Hard Pegs Versus Intermediate Currency Arrangements in the Pacific
35 Pages Posted: 12 May 2015
Date Written: May 12, 2015
The 14 Pacific developing member countries (DMCs) of the Asian Development Bank (ADB) have opted for very different exchange rate regimes with varying degrees of flexibility. Whereas several microstates have adopted an external currency as their legal tender, others have decided to use a basket currency and yet others have chosen a managed float. The choice of exchange rate regime can have far reaching economic consequences. In this paper, we first build a simple exchange rate model that illustrates how monetary authorities should best determine the weights of the basket currencies in order to keep fluctuations in gross domestic product (GDP) and in exchange rates to a minimum. We add to the literature by explicitly modeling tourism flows. In the second part of the paper we study the recent developments of the Pacific DMCs in terms of the volatility of their exchange rates, their GDP and their balance of trade. We find that Pacific DMCs with external currencies systematically exhibit lower GDP volatility compared to Pacific DMCs with basket currencies or floats. We conclude that Pacific DMCs with basket currencies or floats seem to have managed their exchange rate with the objective to minimize fluctuations of exchange rates, rather than those of their GDP. Our model therefore provides valuable guidance for those monetary authorities in the Pacific that would like to lower GDP fluctuations.

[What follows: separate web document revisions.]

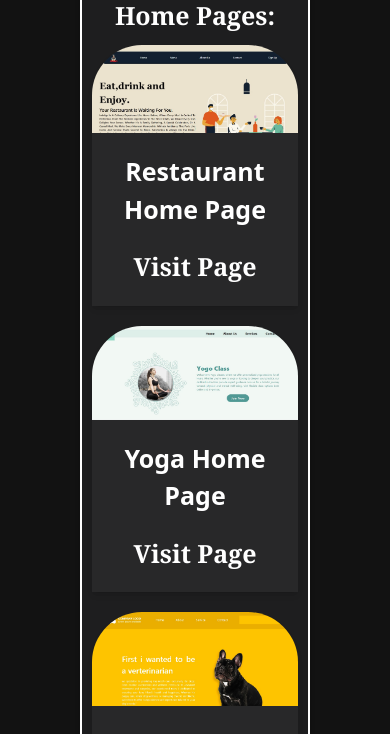
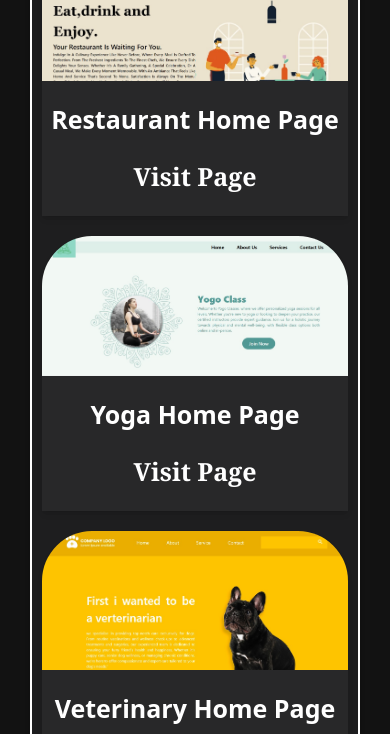
Before and after one commit to MadduriSairam/Project-Links, a plain HTML site: page index.html in a window 390 px wide. Shown: the part 265-999 px from the top of the page. Drawn offline with nearby package versions, Linux system fonts and the light colour scheme.

Commit message:
Update index.html

```diff
--- a/index.html
+++ b/index.html
@@ -12,7 +12,7 @@
   </head>
   <body class="bg-[#121212]">
     <div
-      class="bg-[#1e1e1f] m-[80px] rounded-[50px] border-2 border-solid border-white shadow-md hover:shadow-white transition-shadow duration-300"
+      class="bg-[#1e1e1f] lg:m-[80px] m-[30px] rounded-[50px] border-2 border-solid border-white shadow-md hover:shadow-white transition-shadow duration-300"
     >
       <div class="sm:flex justify-center items-baseline">
         <div>
```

Keywords: exchange rate policy, economic integration, economic development, microstates
JEL Classification: F31, F33
Suggested Citation: Suggested Citation